The copy has to match the records word for word and include no pictures.

ENTRIES PROVIDED Start Marker

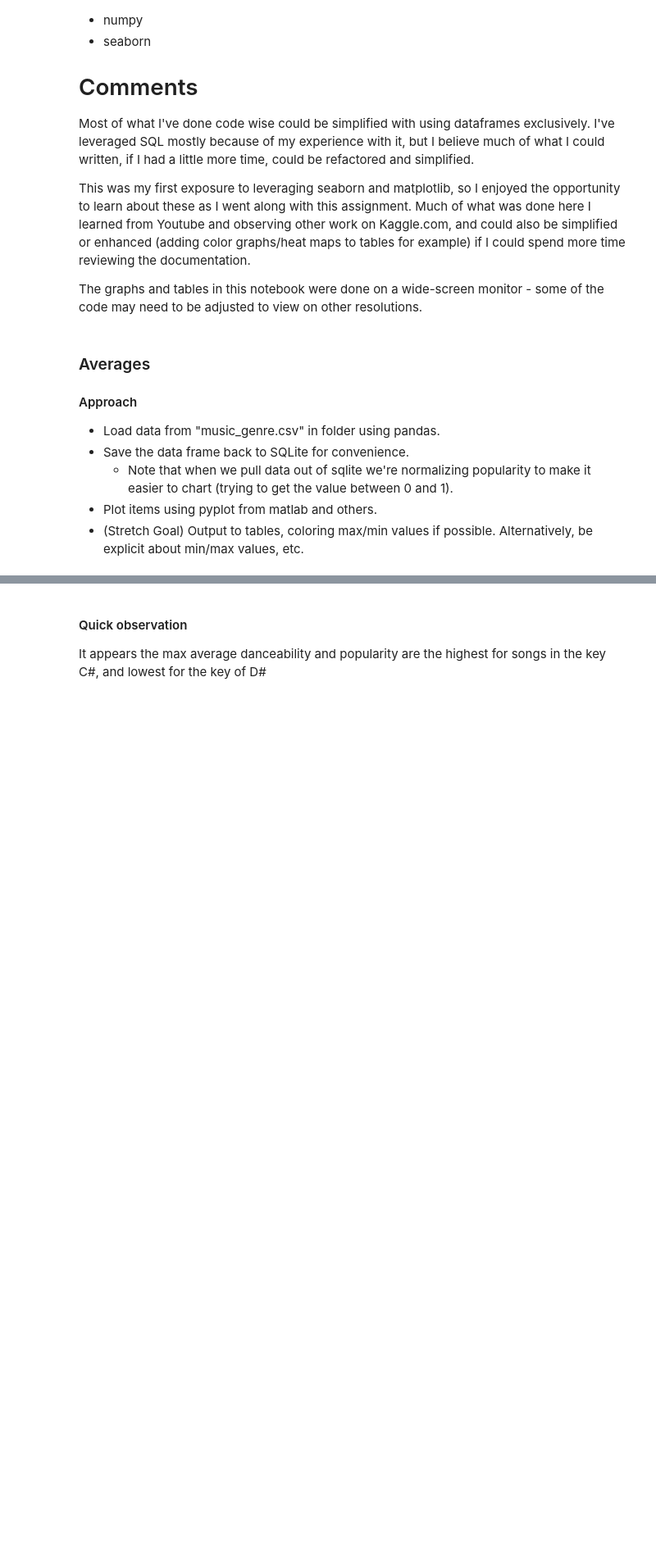
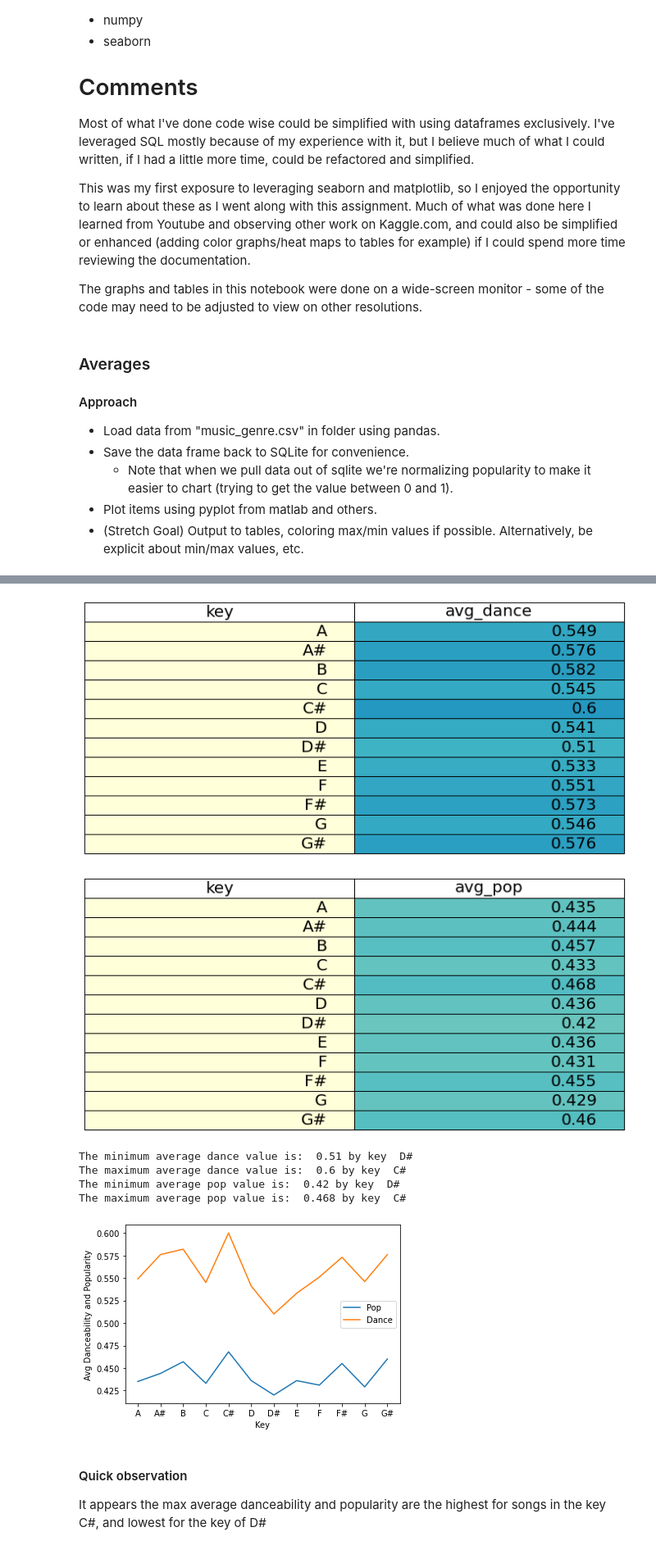
Before and after one commit to dynamoRando/music_genre, a Jupyter notebook: music.ipynb, the cells around one changed output, grey strips where cells are left out. Shown: that part at 82% size. Drawn from its saved outputs; the diff is of its cells as text; code cells hidden in the pictures; blank space fills up the shorter version.

Commit message:
get colormap working; need to do SxS

```diff
--- a/music.ipynb
+++ b/music.ipynb
@@ -106,3 +71,72 @@ The maximum average pop value is:  0.468 by key  C#
+# %%
+
+# https://www.statology.org/matplotlib-table/
+fig_dance, ax_dance = plt.subplots()
+fig_dance.patch.set_visible(False)
+ax_dance.axis('off')
+ax_dance.axis('tight')
+
+data_avg_dance = data_avg.drop(columns='avg_pop', axis=1)
+
+# avg for dance
+# create a color map, but first remove the label 'key' and replace with a numeric value of 1
+color_df_dance = data_avg_dance.drop(columns='key', axis=1)
+color_df_dance.insert(0, 'key', [0] * 12)
+colors_dance = plt.cm.YlGnBu(color_df_dance)
+
+table_dance = ax_dance.table(cellText=data_avg_dance.values, colLabels=data_avg_dance.columns, loc='center', cellColours=colors_dance)
+
+# https://stackoverflow.com/questions/15514005/how-to-change-the-tables-fontsize-with-matplotlib-pyplot
+table_dance.set_fontsize(20)
+table_dance.scale(2, 2)
+plt.show()
+
+# https://www.statology.org/matplotlib-table/
+fig_pop, ax_pop = plt.subplots()
+fig_pop.patch.set_visible(False)
+ax_pop.axis('off')
+ax_pop.axis('tight')
+
+data_avg_pop = data_avg.drop(columns='avg_dance', axis=1)
+
+# avg for pop
+# create a color map, but first remove the label 'key' and replace with a numeric value of 1
+color_df_pop = data_avg_pop.drop(columns='key', axis=1)
+color_df_pop.insert(0, 'key', [0] * 12)
+colors_pop = plt.cm.YlGnBu(color_df_pop)
+
+table_pop = ax_pop.table(cellText=data_avg_pop.values, colLabels=data_avg_pop.columns, loc='center', cellColours=colors_pop)
+
+# https://stackoverflow.com/questions/15514005/how-to-change-the-tables-fontsize-with-matplotlib-pyplot
+table_pop.set_fontsize(20)
+table_pop.scale(2, 2)
+plt.show()
+
+
+# output some quick observations
+print('The minimum average dance value is: ', str(data_avg['avg_dance'].min()) , 'by key ' , data_avg.loc[data_avg['avg_dance'] == data_avg['avg_dance'].min()]['key'].to_string(index=False))
+print('The maximum average dance value is: ', str(data_avg['avg_dance'].max()) , 'by key ' , data_avg.loc[data_avg['avg_dance'] == data_avg['avg_dance'].max()]['key'].to_string(index=False))
+
+print('The minimum average pop value is: ', str(data_avg['avg_pop'].min()) , 'by key ' , data_avg.loc[data_avg['avg_pop'] == data_avg['avg_pop'].min()]['key'].to_string(index=False))
+print('The maximum average pop value is: ', str(data_avg['avg_pop'].max()) , 'by key ' , data_avg.loc[data_avg['avg_pop'] == data_avg['avg_pop'].max()]['key'].to_string(index=False))
+
+
+# https://datascienceparichay.com/article/plot-a-line-chart-in-python-with-matplotlib/
+# not sure if a line graph is the best visual here, because we're not doing changes over time
+plt.plot(data_avg['key'].tolist(), data_avg['avg_pop'].tolist())
+plt.plot(data_avg['key'].tolist(), data_avg['avg_dance'].tolist())
+plt.xlabel("Key")
+plt.ylabel("Avg Danceability and Popularity")
+plt.legend(["Pop","Dance"])
+plt.show()
+# %% [output]
+[figure, added]
+[figure, added]
+The minimum average dance value is:  0.51 by key  D#
+The maximum average dance value is:  0.6 by key  C#
+The minimum average pop value is:  0.42 by key  D#
+The maximum average pop value is:  0.468 by key  C#
+[figure, added]
 # %% [markdown]
 #### Quick observation
 It appears the max average danceability and popularity are the highest for songs in the key C#, and lowest for the key of D#
```
Also changed, not shown: parts of 1 cell of this notebook.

ENTRIES PROVIDED End Marker

RESULT FOR THIS TASK>
Before and after one commit to dynamoRando/music_genre, a Jupyter notebook: music.ipynb, the cells around one changed output, grey strips where cells are left out. Shown: that part at 82% size. Drawn from its saved outputs; the diff is of its cells as text; code cells hidden in the pictures; blank space fills up the shorter version.

Commit message:
get colormap working; need to do SxS

```diff
--- a/music.ipynb
+++ b/music.ipynb
@@ -106,3 +71,72 @@ The maximum average pop value is:  0.468 by key  C#
+# %%
+
+# https://www.statology.org/matplotlib-table/
+fig_dance, ax_dance = plt.subplots()
+fig_dance.patch.set_visible(False)
+ax_dance.axis('off')
+ax_dance.axis('tight')
+
+data_avg_dance = data_avg.drop(columns='avg_pop', axis=1)
+
+# avg for dance
+# create a color map, but first remove the label 'key' and replace with a numeric value of 1
+color_df_dance = data_avg_dance.drop(columns='key', axis=1)
+color_df_dance.insert(0, 'key', [0] * 12)
+colors_dance = plt.cm.YlGnBu(color_df_dance)
+
+table_dance = ax_dance.table(cellText=data_avg_dance.values, colLabels=data_avg_dance.columns, loc='center', cellColours=colors_dance)
+
+# https://stackoverflow.com/questions/15514005/how-to-change-the-tables-fontsize-with-matplotlib-pyplot
+table_dance.set_fontsize(20)
+table_dance.scale(2, 2)
+plt.show()
+
+# https://www.statology.org/matplotlib-table/
+fig_pop, ax_pop = plt.subplots()
+fig_pop.patch.set_visible(False)
+ax_pop.axis('off')
+ax_pop.axis('tight')
+
+data_avg_pop = data_avg.drop(columns='avg_dance', axis=1)
+
+# avg for pop
+# create a color map, but first remove the label 'key' and replace with a numeric value of 1
+color_df_pop = data_avg_pop.drop(columns='key', axis=1)
+color_df_pop.insert(0, 'key', [0] * 12)
+colors_pop = plt.cm.YlGnBu(color_df_pop)
+
+table_pop = ax_pop.table(cellText=data_avg_pop.values, colLabels=data_avg_pop.columns, loc='center', cellColours=colors_pop)
+
+# https://stackoverflow.com/questions/15514005/how-to-change-the-tables-fontsize-with-matplotlib-pyplot
+table_pop.set_fontsize(20)
+table_pop.scale(2, 2)
+plt.show()
+
+
+# output some quick observations
+print('The minimum average dance value is: ', str(data_avg['avg_dance'].min()) , 'by key ' , data_avg.loc[data_avg['avg_dance'] == data_avg['avg_dance'].min()]['key'].to_string(index=False))
+print('The maximum average dance value is: ', str(data_avg['avg_dance'].max()) , 'by key ' , data_avg.loc[data_avg['avg_dance'] == data_avg['avg_dance'].max()]['key'].to_string(index=False))
+
+print('The minimum average pop value is: ', str(data_avg['avg_pop'].min()) , 'by key ' , data_avg.loc[data_avg['avg_pop'] == data_avg['avg_pop'].min()]['key'].to_string(index=False))
+print('The maximum average pop value is: ', str(data_avg['avg_pop'].max()) , 'by key ' , data_avg.loc[data_avg['avg_pop'] == data_avg['avg_pop'].max()]['key'].to_string(index=False))
+
+
+# https://datascienceparichay.com/article/plot-a-line-chart-in-python-with-matplotlib/
+# not sure if a line graph is the best visual here, because we're not doing changes over time
+plt.plot(data_avg['key'].tolist(), data_avg['avg_pop'].tolist())
+plt.plot(data_avg['key'].tolist(), data_avg['avg_dance'].tolist())
+plt.xlabel("Key")
+plt.ylabel("Avg Danceability and Popularity")
+plt.legend(["Pop","Dance"])
+plt.show()
+# %% [output]
+[figure, added]
+[figure, added]
+The minimum average dance value is:  0.51 by key  D#
+The maximum average dance value is:  0.6 by key  C#
+The minimum average pop value is:  0.42 by key  D#
+The maximum average pop value is:  0.468 by key  C#
+[figure, added]
 # %% [markdown]
 #### Quick observation
 It appears the max average danceability and popularity are the highest for songs in the key C#, and lowest for the key of D#
```
Also changed, not shown: parts of 1 cell of this notebook.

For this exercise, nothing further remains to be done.